Replication collisions induced by de-repressed S-phase transcription are connected with malignant transformation of adult stem cells
Ting Zhang, Carsten Künne, Dong Ding, Stefan Günther, Xinyue Guo, Yonggang Zhou, Xuejun Yuan & Thomas Braun

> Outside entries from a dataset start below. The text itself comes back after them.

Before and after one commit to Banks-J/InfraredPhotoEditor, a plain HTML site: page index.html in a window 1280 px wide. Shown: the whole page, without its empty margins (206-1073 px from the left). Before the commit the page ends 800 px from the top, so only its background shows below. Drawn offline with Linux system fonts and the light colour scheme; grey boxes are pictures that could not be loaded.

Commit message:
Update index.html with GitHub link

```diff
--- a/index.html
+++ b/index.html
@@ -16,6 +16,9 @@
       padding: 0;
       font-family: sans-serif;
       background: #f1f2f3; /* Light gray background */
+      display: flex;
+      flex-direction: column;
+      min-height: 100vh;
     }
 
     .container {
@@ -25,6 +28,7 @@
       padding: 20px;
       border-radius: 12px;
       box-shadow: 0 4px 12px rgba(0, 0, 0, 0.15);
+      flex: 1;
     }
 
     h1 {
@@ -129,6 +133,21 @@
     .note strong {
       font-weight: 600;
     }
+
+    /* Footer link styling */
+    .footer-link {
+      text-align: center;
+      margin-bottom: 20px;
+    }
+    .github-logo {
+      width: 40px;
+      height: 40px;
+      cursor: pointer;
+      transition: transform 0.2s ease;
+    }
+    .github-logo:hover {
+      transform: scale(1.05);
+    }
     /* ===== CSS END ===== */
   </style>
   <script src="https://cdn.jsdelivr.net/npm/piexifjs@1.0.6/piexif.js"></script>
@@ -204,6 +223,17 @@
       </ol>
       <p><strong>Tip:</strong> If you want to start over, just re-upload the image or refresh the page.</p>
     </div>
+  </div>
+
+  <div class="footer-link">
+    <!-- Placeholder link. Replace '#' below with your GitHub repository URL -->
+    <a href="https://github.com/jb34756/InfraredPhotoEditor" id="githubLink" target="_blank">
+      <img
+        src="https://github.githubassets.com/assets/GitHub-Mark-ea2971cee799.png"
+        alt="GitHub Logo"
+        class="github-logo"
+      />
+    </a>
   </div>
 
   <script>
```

Transcription replication collisions (TRCs) constitute a major intrinsic source of genome instability but conclusive evidence for a causal role of TRCs in tumor initiation is missing. We discover that lack of the H4K20-dimethyltransferase KMT5B (also known as SUV4-20H1) in muscle stem cells de-represses S-phase transcription by increasing H4K20me1 levels, which induces TRCs and aberrant R-loops in oncogenic genes. The resulting replication stress and aberrant mitosis activate ATR-RPA32-P53 signaling, promoting cellular senescence, which turns into rapid rhabdomyosarcoma formation when p53 is absent. Inhibition of S-phase transcription ameliorates TRCs and formation of R-loops in Kmt5b-deficient MuSCs, validating the crucial role of H4K20me1-dependent, tightly controlled S-phase transcription for preventing collision errors. Low KMT5B expression is prevalent in human sarcomas and associated with tumor recurrence, suggesting a common function of KMT5B in sarcoma formation. The study uncovers decisive functions of KMT5B for maintaining genome stability by repressing S-phase transcription via control of H4K20me1 levels.